So what are we to make out of this today? Today in the throngs of global pandemic, A.D. 2021, 3 cycles of Jubilee years have passed by. This year, we celebrate the third Jubilee year after the Great Jubilee of A.D. 2000. In some ways, as each Jubilee has shown, this year invites us to reset and focus on God’s providence. The year of the Jubilee, in Jewish tradition signifies a time of great rejoicing as the needs of the poor are provided for, and it is a year that shows us clearly how justice is administered to all who had been wronged. This year, there is greater weight in how we celebrate the restoration of social justice and proclaim once again the dignity of the person, the solidarity between all persons, rich and poor, and the stewardship that has been given to us by God who is the Creator of the creation that He has entrusted us with. Ravaged by the pandemic, many businesses had to shut down or pivot, while the world is still reeling and struggling through the financial crisis, unemployment, mental detriment and anxiety as brought about by the pandemic. Yet, the Jubilee Year provides us with a certain hope – as put forth in the Easter Exultation, and the Blessing of the Easter Candle: “Christ yesterday and today, the beginning and the end, Alpha and Omega, all time belongs to him, and all the ages, to him be glory and power through every age for ever”. Christ is sovereign and Christ knows what He is doing behind the scenes. These past two years of A. D. 2020 and A.D. 2021 have been terribly difficult, but the constant is Jesus, and He is doing something for us this Jubilee Year. Something beyond our wildest dreams and imaginations. As the words, “Anno Domini” – “In the Lord’s year” assure us, Jesus is in control of what is unfolding in the here and now, as with all that is the past, the present, and the future. As the world struggles, what can we do as Christians to celebrate this Jubilee Year? We must bring this same message of hope that Jesus starts His ministry with – “…he has sent me to bind up the broken hearted, to proclaim liberty to captives, and the opening of the prison to whose who are bound.” (Isaiah 61: 1-2) Even in the pandemic, this year is an undeniable Jubilee Year, and in faith, we trust that the Lord God is doing something amazing for us.

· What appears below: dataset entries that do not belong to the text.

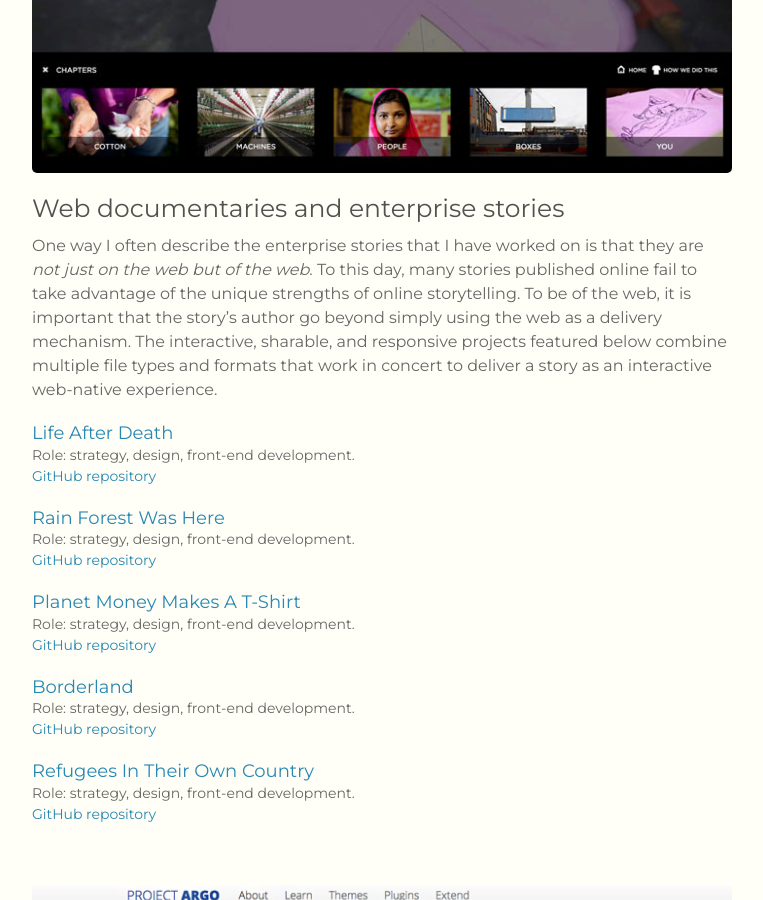
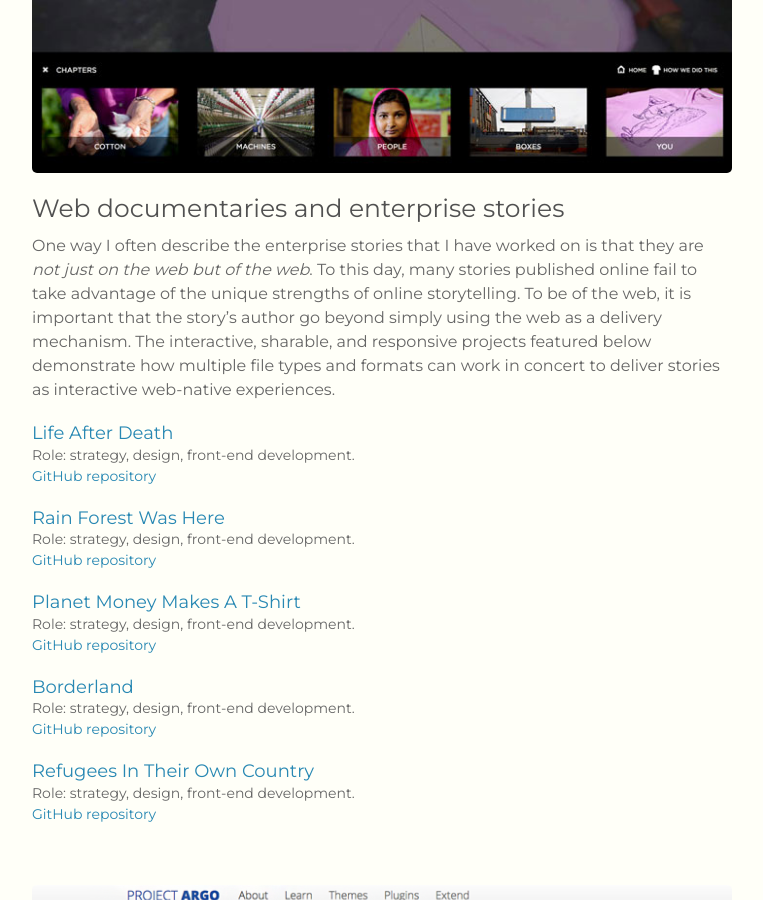
Before and after one commit to lindamood/lindamood.github.io, a Jekyll site: the page built from portfolio.md, in a window 1280 px wide and 900 px high, scrolled down 551 px. Shown: the whole window, without its empty margins (258-1021 px from the left). Built offline with Jekyll 4.4.1, drawn with Linux system fonts in a browser that asks for light colours.

Commit message:
portfolio text tweaks

```diff
--- a/portfolio.md
+++ b/portfolio.md
@@ -18,7 +18,7 @@ From UX and editorial strategy to visual design and front-end development, the w
  </a>
 
 ### Web documentaries and enterprise stories
-One way I often describe the enterprise stories that I have worked on is that they are _not just on the web but of the web_. To this day, many stories published online fail to take advantage of the unique strengths of online storytelling. To be of the web, it is important that the story’s author go beyond simply using the web as a delivery mechanism. The interactive, sharable, and responsive projects featured below combine multiple file types and formats that work in concert to deliver a story as an interactive web-native experience.
+One way I often describe the enterprise stories that I have worked on is that they are _not just on the web but of the web_. To this day, many stories published online fail to take advantage of the unique strengths of online storytelling. To be of the web, it is important that the story’s author go beyond simply using the web as a delivery mechanism. The interactive, sharable, and responsive projects featured below demonstrate how multiple file types and formats can work in concert to deliver stories as interactive web-native experiences.
 
 <ul>
     <li>
```
Also changed, not shown: 2 other files.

By the Grace of God,
Brian Bartholomew Tan
Pope John Paul II. (1994, November 10). Tertio Millennio Adveniente. Libreria Editrice Vaticana.
United States Conference of Catholic Bishops. (n.d.). Footnote Commentary on Genesis. United States Conference of Catholic Bishops. Retrieved August 6, 2021, from https://bible.usccb.org/bible/genesis/2